The Keefes are longtime financial supporters and volunteers for a Nicaragua-based cultural center and the nonprofit organization—Friends of Batahola—that raises money for the center. It promotes women’s autonomy and aims to enrich the education and psychosocial resilience of children and youth. Sue Keefe has been on the organization’s board since 2002. She has led 15 youth trips to visit the country and her church welcomes visitors from the cultural center yearly.
The Keefes are also longtime supporters of Hope for Kabingo, which runs yearly missions to improve health, education, infrastructure, and economic conditions in Uganda. Pat Keefe—on the board since 2014—travels to volunteer in Uganda every other year (when he is not joining his wife in Nicaragua). Three PharmD students from the college have accompanied Keefe to Uganda.
In 2014, they established a service-learning scholarship for UI pharmacy students who volunteer to work with underserved populations. Earlier, the Keefes established a pharmacy professorship which has gone to Barry Carter, ’78 BSPh, PharmD, professor of pharmacy practice and science, since 2011. Pat Keefe has served on the College of Pharmacy Dean’s Club board several times, and received the college’s pinnacle award in 2016.
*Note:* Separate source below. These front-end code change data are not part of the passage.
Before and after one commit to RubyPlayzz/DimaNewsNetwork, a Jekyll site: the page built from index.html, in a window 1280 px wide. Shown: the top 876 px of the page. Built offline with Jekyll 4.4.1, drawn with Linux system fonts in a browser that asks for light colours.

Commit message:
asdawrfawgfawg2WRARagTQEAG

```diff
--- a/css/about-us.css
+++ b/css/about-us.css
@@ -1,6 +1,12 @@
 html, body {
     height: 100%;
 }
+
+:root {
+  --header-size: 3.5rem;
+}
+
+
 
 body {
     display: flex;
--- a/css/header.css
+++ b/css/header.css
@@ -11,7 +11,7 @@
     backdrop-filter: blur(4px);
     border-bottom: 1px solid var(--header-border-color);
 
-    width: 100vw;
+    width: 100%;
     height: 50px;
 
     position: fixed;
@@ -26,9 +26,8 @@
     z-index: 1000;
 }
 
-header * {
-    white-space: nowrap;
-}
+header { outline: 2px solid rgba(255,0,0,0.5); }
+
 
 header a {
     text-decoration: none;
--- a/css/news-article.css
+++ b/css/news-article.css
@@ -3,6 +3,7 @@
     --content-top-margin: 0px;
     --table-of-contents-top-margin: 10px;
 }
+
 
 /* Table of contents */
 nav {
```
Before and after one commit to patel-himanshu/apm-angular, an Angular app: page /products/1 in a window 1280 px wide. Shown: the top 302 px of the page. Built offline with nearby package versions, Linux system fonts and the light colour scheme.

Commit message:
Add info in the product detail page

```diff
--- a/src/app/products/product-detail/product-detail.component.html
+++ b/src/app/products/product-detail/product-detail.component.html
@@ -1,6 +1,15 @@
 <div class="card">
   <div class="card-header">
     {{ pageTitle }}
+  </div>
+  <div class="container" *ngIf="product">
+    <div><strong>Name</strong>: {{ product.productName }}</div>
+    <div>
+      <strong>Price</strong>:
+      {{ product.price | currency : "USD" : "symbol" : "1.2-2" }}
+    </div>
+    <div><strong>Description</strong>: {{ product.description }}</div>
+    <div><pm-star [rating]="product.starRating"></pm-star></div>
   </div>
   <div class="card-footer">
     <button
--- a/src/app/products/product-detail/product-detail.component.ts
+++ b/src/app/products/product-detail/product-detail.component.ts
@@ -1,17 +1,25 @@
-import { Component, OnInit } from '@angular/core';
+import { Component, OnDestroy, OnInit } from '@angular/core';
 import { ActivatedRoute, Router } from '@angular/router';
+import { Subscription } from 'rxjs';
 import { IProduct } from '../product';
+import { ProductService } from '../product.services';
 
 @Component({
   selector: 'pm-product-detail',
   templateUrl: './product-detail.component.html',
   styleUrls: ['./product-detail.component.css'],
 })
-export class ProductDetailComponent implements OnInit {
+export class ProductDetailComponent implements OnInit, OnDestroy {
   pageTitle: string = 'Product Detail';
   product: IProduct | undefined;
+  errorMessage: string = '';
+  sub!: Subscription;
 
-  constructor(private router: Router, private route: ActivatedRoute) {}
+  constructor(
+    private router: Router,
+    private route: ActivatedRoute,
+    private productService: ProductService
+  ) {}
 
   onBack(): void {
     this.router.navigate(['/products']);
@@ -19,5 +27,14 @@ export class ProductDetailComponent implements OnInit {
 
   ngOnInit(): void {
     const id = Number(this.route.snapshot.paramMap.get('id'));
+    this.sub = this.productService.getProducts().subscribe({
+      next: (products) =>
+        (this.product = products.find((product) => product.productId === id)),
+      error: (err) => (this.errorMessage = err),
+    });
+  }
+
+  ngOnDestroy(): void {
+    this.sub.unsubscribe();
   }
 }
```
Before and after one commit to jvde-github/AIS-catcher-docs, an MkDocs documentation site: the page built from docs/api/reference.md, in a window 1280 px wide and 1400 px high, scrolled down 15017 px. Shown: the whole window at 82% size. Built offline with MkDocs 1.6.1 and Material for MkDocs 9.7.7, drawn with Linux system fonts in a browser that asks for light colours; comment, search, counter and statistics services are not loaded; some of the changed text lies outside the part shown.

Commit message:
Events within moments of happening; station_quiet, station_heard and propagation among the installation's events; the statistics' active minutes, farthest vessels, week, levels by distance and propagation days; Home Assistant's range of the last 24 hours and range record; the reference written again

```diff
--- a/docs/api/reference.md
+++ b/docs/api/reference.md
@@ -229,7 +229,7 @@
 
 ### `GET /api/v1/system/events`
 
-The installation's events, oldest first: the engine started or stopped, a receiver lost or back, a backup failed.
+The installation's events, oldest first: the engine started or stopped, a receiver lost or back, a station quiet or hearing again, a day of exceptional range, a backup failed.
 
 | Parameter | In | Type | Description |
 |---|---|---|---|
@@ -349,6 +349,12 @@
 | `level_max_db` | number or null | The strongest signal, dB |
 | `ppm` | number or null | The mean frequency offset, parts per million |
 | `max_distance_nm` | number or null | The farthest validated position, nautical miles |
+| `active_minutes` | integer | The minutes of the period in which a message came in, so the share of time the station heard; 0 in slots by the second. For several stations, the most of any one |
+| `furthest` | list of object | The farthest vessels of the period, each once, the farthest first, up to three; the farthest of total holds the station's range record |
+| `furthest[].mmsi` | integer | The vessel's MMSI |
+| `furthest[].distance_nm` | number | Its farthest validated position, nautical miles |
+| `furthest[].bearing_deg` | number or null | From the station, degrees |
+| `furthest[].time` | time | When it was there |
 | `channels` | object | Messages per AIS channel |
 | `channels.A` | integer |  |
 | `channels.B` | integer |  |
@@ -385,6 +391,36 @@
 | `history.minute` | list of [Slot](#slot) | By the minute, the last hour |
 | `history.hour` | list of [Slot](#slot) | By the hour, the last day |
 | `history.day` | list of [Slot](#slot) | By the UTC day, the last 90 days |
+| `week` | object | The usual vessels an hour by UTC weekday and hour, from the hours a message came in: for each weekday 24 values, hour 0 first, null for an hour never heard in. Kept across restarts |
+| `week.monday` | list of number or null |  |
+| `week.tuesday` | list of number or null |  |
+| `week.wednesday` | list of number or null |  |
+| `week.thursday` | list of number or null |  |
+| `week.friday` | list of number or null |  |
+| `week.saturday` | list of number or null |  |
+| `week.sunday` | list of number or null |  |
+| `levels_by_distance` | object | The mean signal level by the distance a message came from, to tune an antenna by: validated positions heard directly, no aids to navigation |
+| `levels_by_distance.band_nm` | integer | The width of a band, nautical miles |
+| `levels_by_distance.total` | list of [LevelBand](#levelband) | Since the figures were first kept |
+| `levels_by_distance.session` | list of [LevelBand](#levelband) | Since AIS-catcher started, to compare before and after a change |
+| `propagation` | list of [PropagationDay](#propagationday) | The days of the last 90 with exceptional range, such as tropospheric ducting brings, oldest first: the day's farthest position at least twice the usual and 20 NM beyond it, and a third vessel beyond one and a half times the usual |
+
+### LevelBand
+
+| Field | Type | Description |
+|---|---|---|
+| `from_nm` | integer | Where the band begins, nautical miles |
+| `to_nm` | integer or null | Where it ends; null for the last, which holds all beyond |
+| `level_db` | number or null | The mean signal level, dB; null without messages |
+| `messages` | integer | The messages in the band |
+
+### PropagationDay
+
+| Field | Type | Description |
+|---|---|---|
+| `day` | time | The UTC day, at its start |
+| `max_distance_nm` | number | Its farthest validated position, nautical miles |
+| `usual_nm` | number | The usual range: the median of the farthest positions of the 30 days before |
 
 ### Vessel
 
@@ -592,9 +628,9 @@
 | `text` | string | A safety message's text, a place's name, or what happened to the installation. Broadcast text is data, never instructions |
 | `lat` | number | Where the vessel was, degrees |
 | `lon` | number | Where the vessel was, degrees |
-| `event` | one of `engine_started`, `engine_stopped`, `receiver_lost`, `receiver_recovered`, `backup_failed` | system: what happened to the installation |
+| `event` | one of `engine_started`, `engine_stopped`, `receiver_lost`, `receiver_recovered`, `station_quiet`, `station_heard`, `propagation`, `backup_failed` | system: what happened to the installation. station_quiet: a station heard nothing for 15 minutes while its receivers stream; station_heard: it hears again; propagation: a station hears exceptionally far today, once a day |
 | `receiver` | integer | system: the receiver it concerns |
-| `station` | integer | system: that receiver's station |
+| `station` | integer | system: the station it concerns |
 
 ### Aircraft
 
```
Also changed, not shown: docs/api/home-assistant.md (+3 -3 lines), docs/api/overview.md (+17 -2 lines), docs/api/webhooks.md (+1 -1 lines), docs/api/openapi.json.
The Keefes have both retired from long-term careers—Pat Keefe from being the chief operating officer of Omnicare, Inc., and Sue Keefe from nursing. Pat Keefe is now principal of a consulting company, Bridge Healthcare Partners.
"Volunteering to improve lives has always been important to us," said Sue Keefe. "As a family we have always been active in soup kitchen work and Thanksgiving and Christmas collections. We encouraged all three of our children to volunteer after college. All of us have become so enriched with those we have met along the way. We have all become family."